This article explains how to use virtual hard drives on Linux with no third party software. That’s right, this method uses absolutely no third party software whatsoever. How is this possible you may ask? The answer is actually surprisingly simple.
Note: if you just want to do this and don’t care how any of this works, then you need only read the bold text and type in the printed commands.
I got the idea to write this article when asked how one would go about making a virtual hard drive in C. I was unable to find an article explaining how to do it natively, so I decided to write my own. This method that I’m about to explain is both extremely useful and gives a deeper insight to how virtual hard drives work.
To start with, there’s something that must be understood. A hard drive is not a magical device that automatically stores any file you tell it to. An physical hard drive is only capable of storing a bunch of 1s and 0s, nothing more. Everything else, such as the filesystem, is handled by software.
So if a physical hard drive only needs to be able to store a bunch of 1s and 0s, why should a virtual hard drive be any different? The answer is it’s not. All a virtual hard drive is is a file containing a bunch of 1s and 0s, exactly like a physical hard drive.
That means all we need to do to create a virtual hard drive is create a file. Any hard core Linux user should know that you can create a blank file using the dd utility. Simply run the following command to create your new virtual hard drive file:
dd if=/dev/zero of=myharddrive.fs count=<size in sectors>
For those of you who don’t know, a sector is 512 bytes, so if I wanted a virtual hard drive that was 10 MB in size, I would set count equal to 20480.
Well that’s the hard part. Now we have a virtual hard drive. Only one problem: it’s empty. You may be asking how we go about formatting and mounting this new virtual drive. Surely it must be ridiculously complicated right? Wrong.
Remember, in Unix everything is a file. Your physical hard drive is just a file, mapped to /dev/sda1 by default (unless you have multiple hard drives). The virtual hard drive we just created is also just a file, like your physical hard drive. So why should formatting your virtual hard drive be any different from formatting a physical hard drive? It shouldn’t and isn’t.
Hopefully you’re familiar with the mkfs utility. If you’re not, in short it formats a partition or a hard drive to a certain file system.
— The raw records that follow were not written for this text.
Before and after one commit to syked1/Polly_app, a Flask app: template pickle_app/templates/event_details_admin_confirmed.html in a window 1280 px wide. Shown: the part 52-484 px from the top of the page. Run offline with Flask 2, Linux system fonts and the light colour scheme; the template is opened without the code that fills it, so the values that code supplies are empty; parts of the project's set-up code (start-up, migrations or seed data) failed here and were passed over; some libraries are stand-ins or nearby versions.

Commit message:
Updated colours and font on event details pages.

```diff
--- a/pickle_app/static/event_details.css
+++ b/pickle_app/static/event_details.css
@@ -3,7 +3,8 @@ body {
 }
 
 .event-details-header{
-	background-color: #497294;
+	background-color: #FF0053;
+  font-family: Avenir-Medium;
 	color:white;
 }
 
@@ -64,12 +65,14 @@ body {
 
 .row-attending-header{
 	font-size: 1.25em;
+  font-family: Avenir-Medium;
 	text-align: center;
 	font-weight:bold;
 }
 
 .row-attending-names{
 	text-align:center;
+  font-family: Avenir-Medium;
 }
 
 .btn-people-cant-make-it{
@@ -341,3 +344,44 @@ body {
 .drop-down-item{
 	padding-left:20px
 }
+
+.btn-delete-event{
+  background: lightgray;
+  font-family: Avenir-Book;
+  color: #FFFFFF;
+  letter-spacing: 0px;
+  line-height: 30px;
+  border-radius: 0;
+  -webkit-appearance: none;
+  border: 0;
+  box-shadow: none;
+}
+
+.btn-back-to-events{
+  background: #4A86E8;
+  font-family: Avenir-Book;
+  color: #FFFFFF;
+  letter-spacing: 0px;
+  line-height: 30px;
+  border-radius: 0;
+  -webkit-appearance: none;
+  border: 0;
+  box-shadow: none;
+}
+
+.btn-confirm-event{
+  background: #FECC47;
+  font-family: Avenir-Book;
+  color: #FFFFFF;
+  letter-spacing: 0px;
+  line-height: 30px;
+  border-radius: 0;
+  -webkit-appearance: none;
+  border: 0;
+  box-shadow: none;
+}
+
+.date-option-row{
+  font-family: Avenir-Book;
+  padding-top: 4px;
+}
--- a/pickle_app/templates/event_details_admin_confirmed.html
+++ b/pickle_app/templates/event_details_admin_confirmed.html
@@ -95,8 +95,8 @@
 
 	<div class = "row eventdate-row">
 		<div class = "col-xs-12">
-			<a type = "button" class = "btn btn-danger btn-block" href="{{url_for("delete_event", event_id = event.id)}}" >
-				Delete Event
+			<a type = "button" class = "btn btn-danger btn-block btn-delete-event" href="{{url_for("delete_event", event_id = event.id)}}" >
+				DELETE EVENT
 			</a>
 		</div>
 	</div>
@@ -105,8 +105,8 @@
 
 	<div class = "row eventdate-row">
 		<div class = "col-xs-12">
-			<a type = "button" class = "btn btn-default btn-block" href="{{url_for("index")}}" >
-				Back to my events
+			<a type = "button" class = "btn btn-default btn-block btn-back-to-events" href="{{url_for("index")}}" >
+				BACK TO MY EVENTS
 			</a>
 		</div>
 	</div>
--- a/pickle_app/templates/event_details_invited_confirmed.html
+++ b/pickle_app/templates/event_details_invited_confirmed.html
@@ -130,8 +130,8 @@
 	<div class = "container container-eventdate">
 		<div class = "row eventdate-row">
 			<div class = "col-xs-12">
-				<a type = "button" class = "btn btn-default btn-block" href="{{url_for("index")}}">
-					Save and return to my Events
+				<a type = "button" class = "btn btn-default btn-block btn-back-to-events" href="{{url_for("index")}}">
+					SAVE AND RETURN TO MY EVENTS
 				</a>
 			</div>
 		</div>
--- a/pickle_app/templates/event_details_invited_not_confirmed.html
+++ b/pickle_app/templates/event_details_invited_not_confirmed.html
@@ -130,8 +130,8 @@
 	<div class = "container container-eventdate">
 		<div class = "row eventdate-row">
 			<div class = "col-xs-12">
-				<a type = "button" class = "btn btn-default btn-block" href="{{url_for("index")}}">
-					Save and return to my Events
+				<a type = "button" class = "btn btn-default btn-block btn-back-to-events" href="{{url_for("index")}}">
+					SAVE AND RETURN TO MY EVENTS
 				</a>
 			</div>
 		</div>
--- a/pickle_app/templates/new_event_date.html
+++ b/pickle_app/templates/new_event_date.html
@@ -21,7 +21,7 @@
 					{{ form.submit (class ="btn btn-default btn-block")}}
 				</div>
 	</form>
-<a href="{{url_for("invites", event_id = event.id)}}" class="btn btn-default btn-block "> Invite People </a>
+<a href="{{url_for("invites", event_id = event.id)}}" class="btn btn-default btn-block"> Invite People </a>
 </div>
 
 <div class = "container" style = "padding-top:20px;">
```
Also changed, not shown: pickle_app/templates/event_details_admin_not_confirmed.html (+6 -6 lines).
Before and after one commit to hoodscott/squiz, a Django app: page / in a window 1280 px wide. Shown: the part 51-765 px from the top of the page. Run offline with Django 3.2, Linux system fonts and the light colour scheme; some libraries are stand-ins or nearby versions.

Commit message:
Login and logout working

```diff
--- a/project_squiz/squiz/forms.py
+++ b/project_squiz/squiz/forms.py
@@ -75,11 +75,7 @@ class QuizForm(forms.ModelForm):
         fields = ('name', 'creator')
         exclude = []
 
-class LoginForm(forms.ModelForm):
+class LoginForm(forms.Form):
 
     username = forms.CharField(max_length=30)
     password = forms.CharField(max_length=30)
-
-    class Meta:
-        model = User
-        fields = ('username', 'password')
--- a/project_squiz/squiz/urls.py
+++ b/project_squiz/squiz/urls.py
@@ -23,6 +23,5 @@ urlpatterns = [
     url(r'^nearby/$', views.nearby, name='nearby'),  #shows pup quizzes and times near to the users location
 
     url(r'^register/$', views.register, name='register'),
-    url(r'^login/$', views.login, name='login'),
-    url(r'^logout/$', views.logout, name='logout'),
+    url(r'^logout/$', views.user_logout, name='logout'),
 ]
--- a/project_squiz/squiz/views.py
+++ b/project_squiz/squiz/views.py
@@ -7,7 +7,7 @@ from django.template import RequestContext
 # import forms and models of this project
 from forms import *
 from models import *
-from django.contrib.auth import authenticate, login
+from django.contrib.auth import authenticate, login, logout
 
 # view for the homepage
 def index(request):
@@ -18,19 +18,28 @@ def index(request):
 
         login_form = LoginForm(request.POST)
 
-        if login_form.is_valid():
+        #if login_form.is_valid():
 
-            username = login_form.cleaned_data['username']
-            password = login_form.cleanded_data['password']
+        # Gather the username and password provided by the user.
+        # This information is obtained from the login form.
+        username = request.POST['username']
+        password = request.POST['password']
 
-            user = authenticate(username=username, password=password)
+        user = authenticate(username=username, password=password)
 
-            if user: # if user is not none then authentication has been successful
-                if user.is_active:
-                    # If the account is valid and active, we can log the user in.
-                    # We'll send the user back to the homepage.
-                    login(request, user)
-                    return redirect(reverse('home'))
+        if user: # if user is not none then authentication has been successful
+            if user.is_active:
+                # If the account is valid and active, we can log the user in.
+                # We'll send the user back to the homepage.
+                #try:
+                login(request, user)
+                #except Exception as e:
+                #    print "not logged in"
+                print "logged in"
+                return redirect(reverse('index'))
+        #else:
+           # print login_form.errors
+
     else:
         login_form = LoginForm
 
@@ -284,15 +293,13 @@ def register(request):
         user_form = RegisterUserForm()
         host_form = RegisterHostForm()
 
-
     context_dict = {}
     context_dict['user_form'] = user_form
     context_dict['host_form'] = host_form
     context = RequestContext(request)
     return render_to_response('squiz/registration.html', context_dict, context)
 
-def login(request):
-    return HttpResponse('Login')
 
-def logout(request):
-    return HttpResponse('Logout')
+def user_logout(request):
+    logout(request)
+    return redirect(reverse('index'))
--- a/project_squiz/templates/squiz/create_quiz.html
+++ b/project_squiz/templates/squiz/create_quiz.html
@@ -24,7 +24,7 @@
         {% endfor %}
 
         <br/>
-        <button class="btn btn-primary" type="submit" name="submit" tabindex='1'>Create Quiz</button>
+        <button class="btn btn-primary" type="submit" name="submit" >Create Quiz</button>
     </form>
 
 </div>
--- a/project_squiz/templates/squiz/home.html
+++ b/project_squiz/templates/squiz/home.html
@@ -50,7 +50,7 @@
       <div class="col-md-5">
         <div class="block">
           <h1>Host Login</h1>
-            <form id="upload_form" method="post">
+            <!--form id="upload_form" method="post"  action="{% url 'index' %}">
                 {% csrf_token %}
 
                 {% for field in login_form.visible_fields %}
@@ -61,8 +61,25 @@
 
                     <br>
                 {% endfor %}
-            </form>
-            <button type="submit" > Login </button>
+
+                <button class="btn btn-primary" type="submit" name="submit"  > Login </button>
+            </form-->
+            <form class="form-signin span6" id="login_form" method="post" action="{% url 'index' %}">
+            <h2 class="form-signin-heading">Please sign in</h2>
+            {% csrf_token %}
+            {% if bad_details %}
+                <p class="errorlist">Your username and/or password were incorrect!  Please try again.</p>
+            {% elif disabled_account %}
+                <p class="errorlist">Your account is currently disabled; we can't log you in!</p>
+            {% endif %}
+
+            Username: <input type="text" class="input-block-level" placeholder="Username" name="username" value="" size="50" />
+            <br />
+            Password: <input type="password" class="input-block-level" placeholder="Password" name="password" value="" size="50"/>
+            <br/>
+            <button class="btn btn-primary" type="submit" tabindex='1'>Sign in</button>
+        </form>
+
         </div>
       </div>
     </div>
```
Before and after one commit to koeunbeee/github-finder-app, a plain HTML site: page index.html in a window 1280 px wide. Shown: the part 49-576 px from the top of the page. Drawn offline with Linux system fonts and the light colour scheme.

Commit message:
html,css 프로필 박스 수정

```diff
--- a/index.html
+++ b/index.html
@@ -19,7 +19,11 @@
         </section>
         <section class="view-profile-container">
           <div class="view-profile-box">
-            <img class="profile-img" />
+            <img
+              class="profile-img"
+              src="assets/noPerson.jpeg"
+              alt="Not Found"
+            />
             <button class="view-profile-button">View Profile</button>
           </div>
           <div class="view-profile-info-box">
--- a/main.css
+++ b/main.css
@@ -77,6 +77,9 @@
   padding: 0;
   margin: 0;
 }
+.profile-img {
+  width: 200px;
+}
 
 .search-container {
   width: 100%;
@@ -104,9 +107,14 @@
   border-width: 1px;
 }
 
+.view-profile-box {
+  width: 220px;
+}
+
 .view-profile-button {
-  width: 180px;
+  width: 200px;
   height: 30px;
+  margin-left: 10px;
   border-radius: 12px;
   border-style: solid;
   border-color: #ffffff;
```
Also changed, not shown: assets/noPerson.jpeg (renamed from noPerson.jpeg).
So to format my new virtual drive as an ext2 filesystem, I would run:
Now just to mount it. This is done, you guessed it, the same way we would mount a physical drive:
mount myharddrive.fs /mnt
And that’s it! Now we have a virtual hard drive that we can use just as though it were a real hard drive.
Thank you for reading this article, I hope you found it helpful.